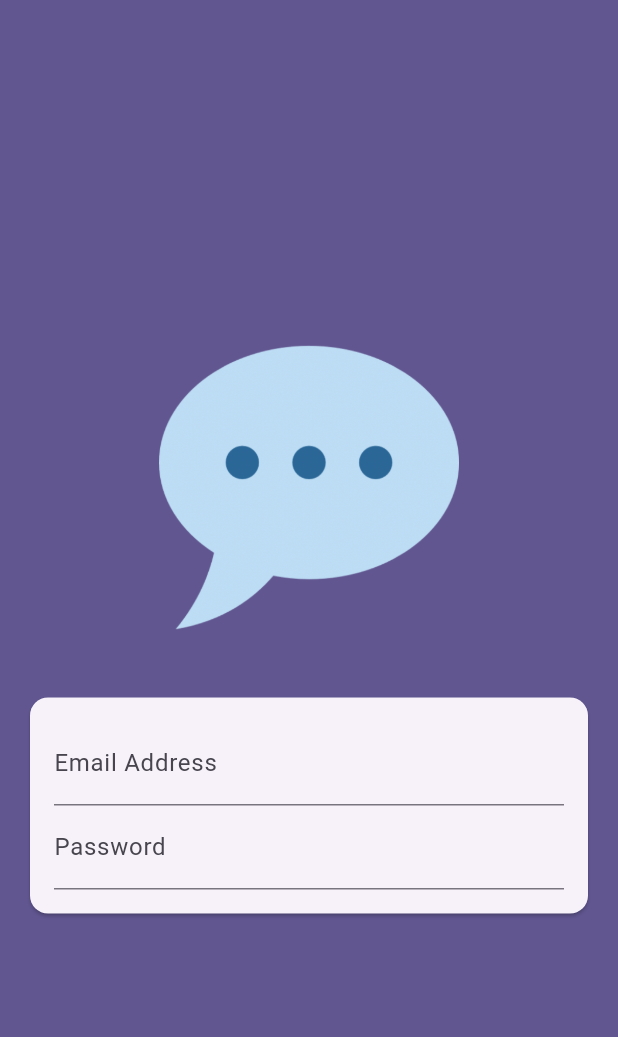
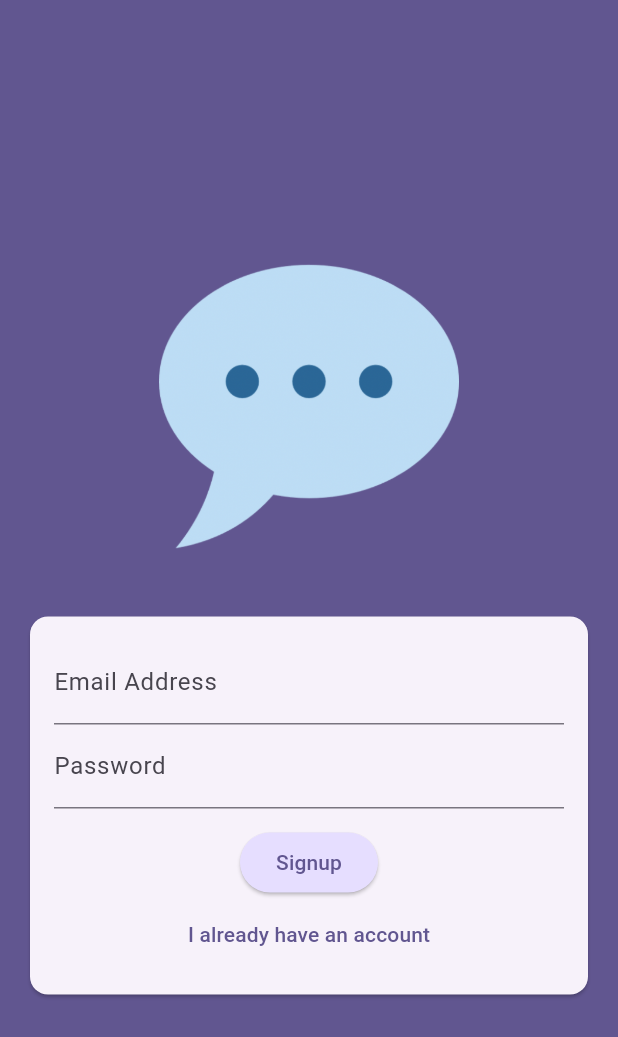
Before and after one commit to CongNQ-Dev/flutter_chat_app, a Flutter app: the screen it shows after launch, on a phone screen of 412 x 824 dp. Shown: the top 1037 px of the screen. Run offline on Flutter 3.47's test engine with Material 3 defaults, Android fonts, the phone set to English and light mode, and no system bars.

Commit message:
Adding Buttons & Modes to the Authentication Screen

```diff
--- a/lib/screens/auth.dart
+++ b/lib/screens/auth.dart
@@ -8,6 +8,7 @@ class AuthScreen extends StatefulWidget {
 }
 
 class _AuthScreenState extends State<AuthScreen> {
+  var _isLogin = false;
   @override
   Widget build(BuildContext context) {
     return Scaffold(
@@ -42,7 +43,25 @@ class _AuthScreenState extends State<AuthScreen> {
                     keyboardType: TextInputType.visiblePassword,
                     textCapitalization: TextCapitalization.none,
                     obscureText: true,
-                  )
+                  ),
+                  const SizedBox(
+                    height: 12,
+                  ),
+                  ElevatedButton(
+                      style: ElevatedButton.styleFrom(
+                          backgroundColor:
+                              Theme.of(context).colorScheme.primaryContainer),
+                      onPressed: () {},
+                      child: _isLogin ? Text('Login') : Text('Signup')),
+                  TextButton(
+                      onPressed: () {
+                        setState(() {
+                          _isLogin = !_isLogin;
+                        });
+                      },
+                      child: _isLogin
+                          ? Text('Create an account')
+                          : Text('I already have an account'))
                 ])),
               ),
             )
```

========================

Activity:
Apply a filter for "AuthScreen" to the data above, then copy each line that matches.

Response to this exercise:
@@ -8,6 +8,7 @@ class AuthScreen extends StatefulWidget {
 class _AuthScreenState extends State<AuthScreen> {
@@ -42,7 +43,25 @@ class _AuthScreenState extends State<AuthScreen> {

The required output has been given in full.